Ned Vizzini, the author of It’s Kind of a Funny Story, committed suicide, losing his battle with clinical depression, in 2013. He would have been 38 years old today.
It’s Kind of a Funny Story is about 15-year-old Craig, who has depression and checks himself into a psychiatric ward following an overwhelming urge to commit suicide. The book is brilliant because of the subtle way it approaches the entire spectrum of issues that can plague a teenager.
Vizzini’s success lies in portraying that no matter how big or small our problems are, we can always find the strength to get back up after we fall. The book, which normalises hospitalisation for mental illnesses, was inspired by Vizzini’s own brief stay at a psychiatric ward for depression in 2004.
Vizzini began his writing career at 15, working for New York Press with an article published in the New York Times as well. He wrote candidly about teenage angst and common issues faced by his peers who were coming of age.
In It’s Kind of a Funny Story, Craig feels his life go off the centre in the aftermath of securing admission in a very exclusive and competitive high school, for which he studied extensively, completing tests after tests for the entrance exam.
During his stay in the hospital, Craig makes friends and is able to eat again without throwing up. He explains to his therapist, Dr Minerva that he does not feel constantly strangled by all the “tentacles”. Craig refers to studies, emails, homework, activity clubs and social life as tentacles which have the effect of suffocating him all the time. He discusses a way to deal with these tentacles with Dr Minerva, coming up with anchors which help him to stay afloat.
We, Vizzini’s readers, would like to think that Craig has a better life ahead of him and that upon gaining perspective from his hospital stay, he would be better equipped to deal with life's struggles. We would have hoped the same for the author, whom we lost to a mental illness. In that sense, It's Kind of a Funny Story is perhaps one of the most bitter instances of irony in the contemporary literary landscape.

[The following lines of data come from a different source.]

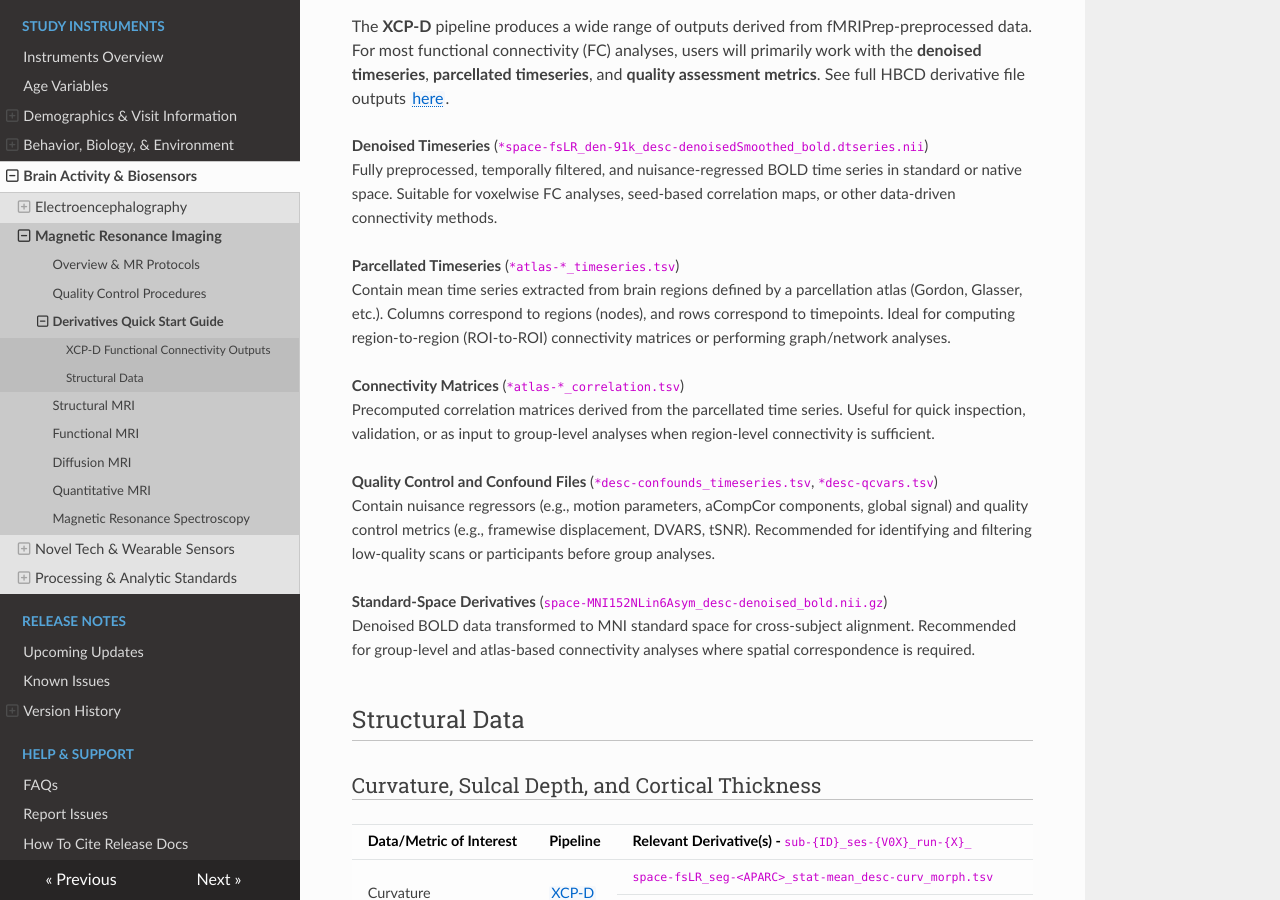
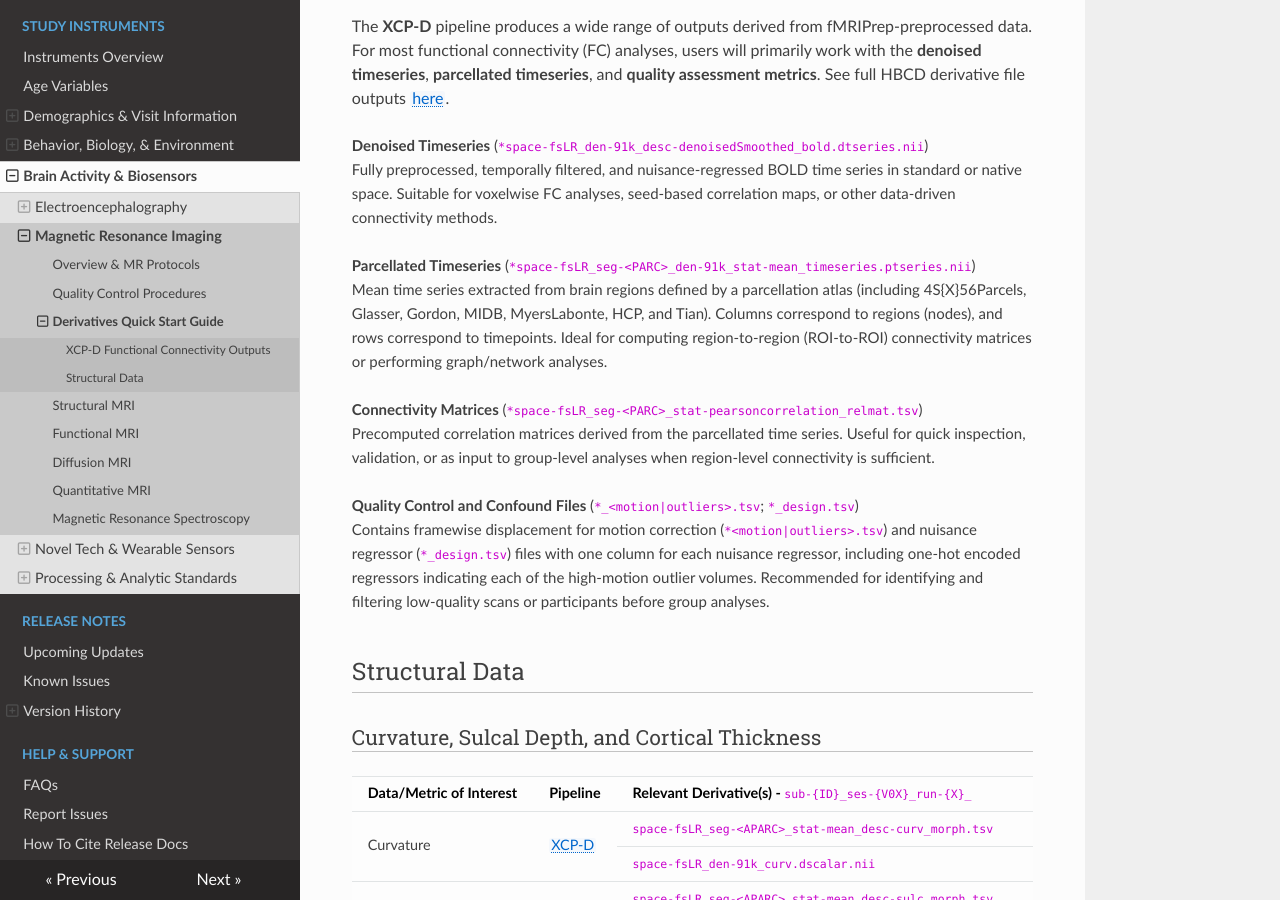
Before and after one commit to nbdc-datahub/hbcd-docs, an MkDocs documentation site: the page built from docs/instruments/processing/mr-derivs-quickstart.md, in a window 1280 px wide and 900 px high, scrolled down 356 px. Built offline with MkDocs 1.6.1, drawn with Linux system fonts in a browser that asks for light colours; nearby versions of some CDN libraries.

Commit message:
derivs quick start guide

```diff
--- a/docs/instruments/processing/mr-derivs-quickstart.md
+++ b/docs/instruments/processing/mr-derivs-quickstart.md
@@ -11,20 +11,16 @@ The **XCP-D** pipeline produces a wide range of outputs derived from fMRIPrep-pr
     Fully preprocessed, temporally filtered, and nuisance-regressed BOLD time series in standard or native space. Suitable for voxelwise FC analyses, seed-based correlation maps, or other data-driven connectivity methods.
 <br>
 <br>
-    <strong>Parcellated Timeseries</strong> (<code>*atlas-*_timeseries.tsv</code>)<br>
-    Contain mean time series extracted from brain regions defined by a parcellation atlas (Gordon, Glasser, etc.). Columns correspond to regions (nodes), and rows correspond to timepoints. Ideal for computing region-to-region (ROI-to-ROI) connectivity matrices or performing graph/network analyses.
+    <strong>Parcellated Timeseries</strong> (<code>*space-fsLR_seg-<span class="placeholder">&lt;PARC&gt;</span>_den-91k_stat-mean_timeseries.ptseries.nii</code>)<br>
+    Mean time series extracted from brain regions defined by a parcellation atlas (including 4S{X}56Parcels, Glasser, Gordon, MIDB, MyersLabonte, HCP, and Tian). Columns correspond to regions (nodes), and rows correspond to timepoints. Ideal for computing region-to-region (ROI-to-ROI) connectivity matrices or performing graph/network analyses.
 <br>
 <br>
-    <strong>Connectivity Matrices</strong> (<code>*atlas-*_correlation.tsv</code>)<br>
+    <strong>Connectivity Matrices</strong> (<code>*space-fsLR_seg-<span class="placeholder">&lt;PARC&gt;</span>_stat-pearsoncorrelation_relmat.tsv</code>)<br>
     Precomputed correlation matrices derived from the parcellated time series. Useful for quick inspection, validation, or as input to group-level analyses when region-level connectivity is sufficient.
 <br>
 <br>
-    <strong>Quality Control and Confound Files</strong> (<code>*desc-confounds_timeseries.tsv</code>, <code>*desc-qcvars.tsv</code>)<br>
-    Contain nuisance regressors (e.g., motion parameters, aCompCor components, global signal) and quality control metrics (e.g., framewise displacement, DVARS, tSNR). Recommended for identifying and filtering low-quality scans or participants before group analyses.
-<br>
-<br>
-    <strong>Standard-Space Derivatives</strong> (<code>space-MNI152NLin6Asym_desc-denoised_bold.nii.gz</code>)<br>
-    Denoised BOLD data transformed to MNI standard space for cross-subject alignment. Recommended for group-level and atlas-based connectivity analyses where spatial correspondence is required.
+    <strong>Quality Control and Confound Files</strong> (<code>*_<span class="placeholder">&lt;motion|outliers&gt;</span>.tsv</code>; <code>*_design.tsv</code>)<br>
+    Contains framewise displacement for motion correction (<code>*<span class="placeholder">&lt;motion|outliers&gt;</span>.tsv</code>) and nuisance regressor (<code>*_design.tsv</code>) files with one column for each nuisance regressor, including one-hot encoded regressors indicating each of the high-motion outlier volumes. Recommended for identifying and filtering low-quality scans or participants before group analyses.
 </p>
 
 
```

It is safe to say that this book and his subsequent work surrounded an activism for mental health, which obviously had very personal roots.
Vizzini's suicide sheds light in a new way on the fact that we are so far removed from reaching the full functionality of the systems that deal with mental illnesses. It is truly frightening that those who battle with depression are able to do so in silence.
In answering why he became a writer in an interview, Vizzini had said that he took up writing to create something that would outlast his death. As his fan and someone deeply impacted by his work, I am glad that his dream came true.